» **Activity**: Every entry that follows needs to be repeated exactly.
· · · · · · ·
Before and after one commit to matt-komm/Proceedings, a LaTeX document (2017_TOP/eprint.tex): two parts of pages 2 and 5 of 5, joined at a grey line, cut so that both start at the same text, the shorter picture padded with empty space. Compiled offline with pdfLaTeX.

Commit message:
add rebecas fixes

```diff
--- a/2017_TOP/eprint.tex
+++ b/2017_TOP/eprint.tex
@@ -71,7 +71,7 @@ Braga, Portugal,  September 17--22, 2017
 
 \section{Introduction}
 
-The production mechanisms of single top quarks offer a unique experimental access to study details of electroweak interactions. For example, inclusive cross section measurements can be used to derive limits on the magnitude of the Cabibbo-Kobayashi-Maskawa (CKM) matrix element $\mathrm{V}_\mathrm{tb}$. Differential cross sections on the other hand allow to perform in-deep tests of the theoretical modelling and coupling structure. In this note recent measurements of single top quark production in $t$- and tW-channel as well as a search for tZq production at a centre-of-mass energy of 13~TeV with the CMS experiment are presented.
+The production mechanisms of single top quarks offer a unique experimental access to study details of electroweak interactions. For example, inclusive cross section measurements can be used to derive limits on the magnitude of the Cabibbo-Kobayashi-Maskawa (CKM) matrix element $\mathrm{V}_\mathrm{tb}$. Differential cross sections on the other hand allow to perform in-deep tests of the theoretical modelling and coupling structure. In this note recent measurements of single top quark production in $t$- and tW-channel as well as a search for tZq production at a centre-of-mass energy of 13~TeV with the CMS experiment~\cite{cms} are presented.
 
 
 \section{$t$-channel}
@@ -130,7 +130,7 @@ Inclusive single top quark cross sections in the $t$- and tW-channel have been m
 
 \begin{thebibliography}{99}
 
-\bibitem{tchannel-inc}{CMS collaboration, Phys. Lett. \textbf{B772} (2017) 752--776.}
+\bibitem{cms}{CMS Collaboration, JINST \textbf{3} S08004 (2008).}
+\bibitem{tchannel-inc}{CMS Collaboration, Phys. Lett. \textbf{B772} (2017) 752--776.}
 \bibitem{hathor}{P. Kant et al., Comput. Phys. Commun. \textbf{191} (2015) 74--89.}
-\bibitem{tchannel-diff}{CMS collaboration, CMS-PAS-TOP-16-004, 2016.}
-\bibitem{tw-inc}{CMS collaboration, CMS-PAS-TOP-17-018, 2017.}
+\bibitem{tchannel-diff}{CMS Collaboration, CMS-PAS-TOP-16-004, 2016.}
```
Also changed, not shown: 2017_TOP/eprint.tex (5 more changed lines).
· · · · · · ·
» **Task solution**:
Before and after one commit to matt-komm/Proceedings, a LaTeX document (2017_TOP/eprint.tex): two parts of pages 2 and 5 of 5, joined at a grey line, cut so that both start at the same text, the shorter picture padded with empty space. Compiled offline with pdfLaTeX.

Commit message:
add rebecas fixes

```diff
--- a/2017_TOP/eprint.tex
+++ b/2017_TOP/eprint.tex
@@ -71,7 +71,7 @@ Braga, Portugal,  September 17--22, 2017
 
 \section{Introduction}
 
-The production mechanisms of single top quarks offer a unique experimental access to study details of electroweak interactions. For example, inclusive cross section measurements can be used to derive limits on the magnitude of the Cabibbo-Kobayashi-Maskawa (CKM) matrix element $\mathrm{V}_\mathrm{tb}$. Differential cross sections on the other hand allow to perform in-deep tests of the theoretical modelling and coupling structure. In this note recent measurements of single top quark production in $t$- and tW-channel as well as a search for tZq production at a centre-of-mass energy of 13~TeV with the CMS experiment are presented.
+The production mechanisms of single top quarks offer a unique experimental access to study details of electroweak interactions. For example, inclusive cross section measurements can be used to derive limits on the magnitude of the Cabibbo-Kobayashi-Maskawa (CKM) matrix element $\mathrm{V}_\mathrm{tb}$. Differential cross sections on the other hand allow to perform in-deep tests of the theoretical modelling and coupling structure. In this note recent measurements of single top quark production in $t$- and tW-channel as well as a search for tZq production at a centre-of-mass energy of 13~TeV with the CMS experiment~\cite{cms} are presented.
 
 
 \section{$t$-channel}
@@ -130,7 +130,7 @@ Inclusive single top quark cross sections in the $t$- and tW-channel have been m
 
 \begin{thebibliography}{99}
 
-\bibitem{tchannel-inc}{CMS collaboration, Phys. Lett. \textbf{B772} (2017) 752--776.}
+\bibitem{cms}{CMS Collaboration, JINST \textbf{3} S08004 (2008).}
+\bibitem{tchannel-inc}{CMS Collaboration, Phys. Lett. \textbf{B772} (2017) 752--776.}
 \bibitem{hathor}{P. Kant et al., Comput. Phys. Commun. \textbf{191} (2015) 74--89.}
-\bibitem{tchannel-diff}{CMS collaboration, CMS-PAS-TOP-16-004, 2016.}
-\bibitem{tw-inc}{CMS collaboration, CMS-PAS-TOP-17-018, 2017.}
+\bibitem{tchannel-diff}{CMS Collaboration, CMS-PAS-TOP-16-004, 2016.}
```
Also changed, not shown: 2017_TOP/eprint.tex (5 more changed lines).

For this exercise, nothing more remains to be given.